Who should be tested?
Anyone who has participated in any behaviors that put them at risk for HIV should be tested for HIV antibodies. These risk behaviors include those who: have had unprotected oral, vaginal, or anal sex; have had sex under the influence of alcohol or other drugs; have had sex with multiple partners; have a history of sexually transmitted disease; have a partner with known HIV risk; have a partner with unknown HIV risk status; are/were injection drug users; are survivors of sexual assault; have had an occupational exposure; and/or who have traded sex for drugs or money.
Pre and post-test counseling is an important part of the HIV antibody testing process. Good counseling services will help individuals assess their personal HIV risk, develop a prevention plan, prepare for and interpret test results, and answer questions. Select a test site that offers pre and post-test counseling by trained counselors.
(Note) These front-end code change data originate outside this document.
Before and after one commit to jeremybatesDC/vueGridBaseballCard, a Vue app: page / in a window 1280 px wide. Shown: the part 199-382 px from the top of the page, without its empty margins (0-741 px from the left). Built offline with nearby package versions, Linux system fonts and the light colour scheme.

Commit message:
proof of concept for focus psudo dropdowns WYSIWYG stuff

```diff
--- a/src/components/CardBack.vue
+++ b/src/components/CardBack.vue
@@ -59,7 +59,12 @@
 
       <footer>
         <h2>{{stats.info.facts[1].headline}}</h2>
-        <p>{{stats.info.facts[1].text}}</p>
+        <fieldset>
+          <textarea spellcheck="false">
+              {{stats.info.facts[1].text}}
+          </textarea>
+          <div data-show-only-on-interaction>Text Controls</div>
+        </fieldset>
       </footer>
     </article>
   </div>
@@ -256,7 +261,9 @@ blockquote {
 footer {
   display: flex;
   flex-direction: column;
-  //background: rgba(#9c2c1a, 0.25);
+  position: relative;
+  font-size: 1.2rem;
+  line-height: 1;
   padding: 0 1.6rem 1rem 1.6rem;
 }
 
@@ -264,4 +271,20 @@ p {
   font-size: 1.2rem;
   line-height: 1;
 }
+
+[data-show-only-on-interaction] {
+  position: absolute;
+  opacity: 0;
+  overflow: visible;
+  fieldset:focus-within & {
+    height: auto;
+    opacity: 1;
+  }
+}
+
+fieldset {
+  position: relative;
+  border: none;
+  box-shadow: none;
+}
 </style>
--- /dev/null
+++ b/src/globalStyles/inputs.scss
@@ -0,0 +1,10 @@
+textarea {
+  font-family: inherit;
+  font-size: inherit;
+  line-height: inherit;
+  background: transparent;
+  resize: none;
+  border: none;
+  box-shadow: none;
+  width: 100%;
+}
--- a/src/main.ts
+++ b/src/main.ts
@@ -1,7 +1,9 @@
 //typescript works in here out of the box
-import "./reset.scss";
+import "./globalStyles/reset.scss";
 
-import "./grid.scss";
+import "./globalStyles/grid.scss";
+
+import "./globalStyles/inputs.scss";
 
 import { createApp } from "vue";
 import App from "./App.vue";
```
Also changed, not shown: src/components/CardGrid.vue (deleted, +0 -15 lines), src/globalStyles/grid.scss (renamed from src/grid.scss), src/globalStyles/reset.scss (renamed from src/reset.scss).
Confidential or anonymous? In a confidential testing, your name is used, but the results of the test are protected information like other parts of your medical record. In an anonymous testing, neither your name nor other personal identifiers are used in the testing process. There is no way to link your test results to you in an anonymous test setting. The only way to guarantee that you control the test results is through an anonymous test site.
How and where is the test done?
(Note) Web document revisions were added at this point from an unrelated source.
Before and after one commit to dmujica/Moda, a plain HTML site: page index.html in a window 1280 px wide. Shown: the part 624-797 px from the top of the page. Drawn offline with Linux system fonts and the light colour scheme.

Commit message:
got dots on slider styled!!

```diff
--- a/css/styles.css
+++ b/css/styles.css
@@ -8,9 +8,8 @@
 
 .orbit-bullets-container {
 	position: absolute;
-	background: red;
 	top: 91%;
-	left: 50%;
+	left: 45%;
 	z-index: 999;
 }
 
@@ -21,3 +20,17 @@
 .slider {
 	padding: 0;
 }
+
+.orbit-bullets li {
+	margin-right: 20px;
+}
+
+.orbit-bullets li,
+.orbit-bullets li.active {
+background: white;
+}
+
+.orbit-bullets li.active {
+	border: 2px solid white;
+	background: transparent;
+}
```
Most HIV antibody testing is done by drawing a tube of blood from the arm in one of the following settings: student health centers; publicly funded HIV testing centers; community health, family planning and hospital clinics; tuberculosis (TB) and sexually transmitted disease (STD) clinics; drug treatment facilities; or your doctor’s office. Many publicly funded testing sites are free or require only a minimum fee, while the cost of private testing and home collection kits vary. Results are usually available in one to two weeks. The College Health Center also provides testing, with no charge to students.
Oral collection method
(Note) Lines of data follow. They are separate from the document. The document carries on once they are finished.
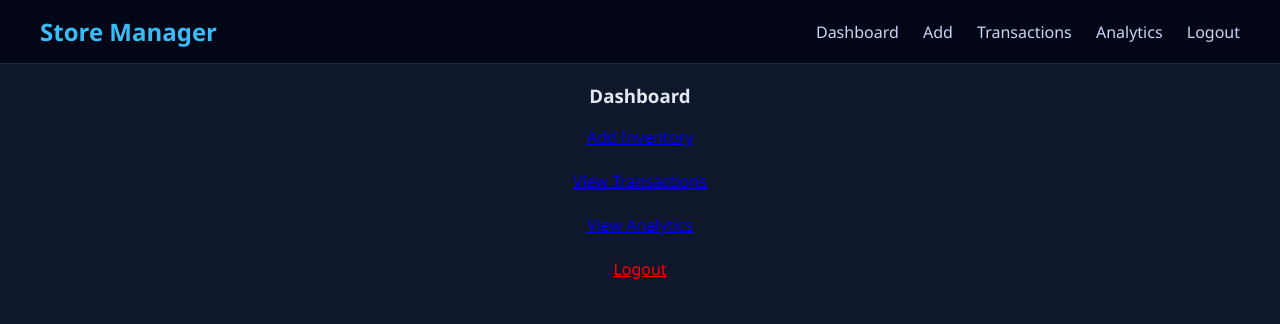
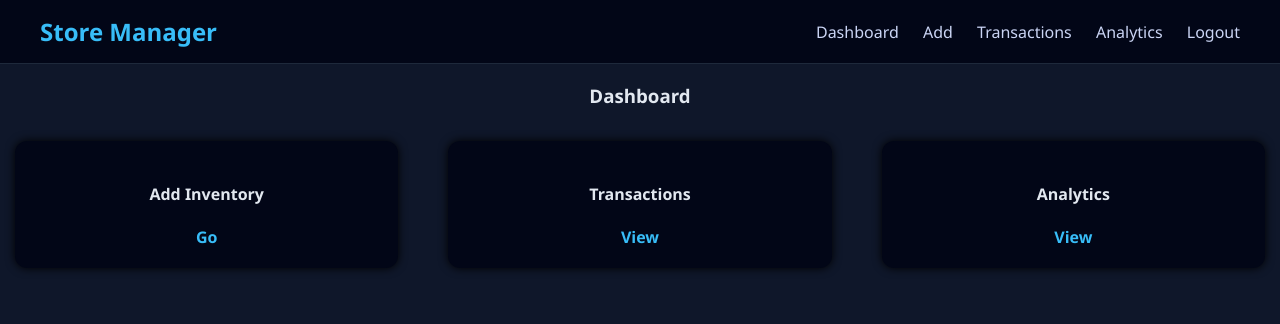
Before and after one commit to manojar346-hue/Clothes-, a Flask app: page /dashboard in a window 1280 px wide. Shown: the top 324 px of the page. Run offline with Flask 3, Linux system fonts and the light colour scheme; the visitor is signed in with stand-in values (Sample User, id 1).

Commit message:
Update dashboard.html

```diff
--- a/templates/dashboard.html
+++ b/templates/dashboard.html
@@ -1,11 +1,23 @@
 {% extends "base.html" %}
 {% block content %}
-<div style="text-align:center;">
-    <h3>Dashboard</h3>
 
-    <a href="/add_item">Add Inventory</a><br><br>
-    <a href="/transactions">View Transactions</a><br><br>
-    <a href="/analytics">View Analytics</a><br><br>
-    <a href="/logout" style="color:red;">Logout</a>
+<h3>Dashboard</h3>
+
+<div class="grid">
+    <div class="card">
+        <h4>Add Inventory</h4>
+        <a href="/add_item">Go</a>
+    </div>
+
+    <div class="card">
+        <h4>Transactions</h4>
+        <a href="/transactions">View</a>
+    </div>
+
+    <div class="card">
+        <h4>Analytics</h4>
+        <a href="/analytics">View</a>
+    </div>
 </div>
+
 {% endblock %}
```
Some test sites now offer oral testing for HIV antibodies. An advantage of oral testing is less discomfort (no needles). The oral testing method draws oral mucosal fluid (not saliva) onto a specially treated pad held between the cheek and gum.
Interpreting test results
A negative test result indicates the absence of HIV antibodies at the time of the test. All we can safely conclude from a negative HIV antibody test result is that an individual was not infected as of 6 months prior to taking the test, because it can take up to 6 months for the immune system to produce antibodies to HIV. If the individual has participated in risk behaviors anytime during the 6 months prior to the test, the test needs to be repeated. A positive test result means they are infected with HIV. It can not indicate when or if individuals will develop AIDS. Further medical evaluation is necessary for a diagnosis of AIDS. It is important to choose a test site with resources or referrals for helping an individual cope with a positive test result.
Information provided by CDC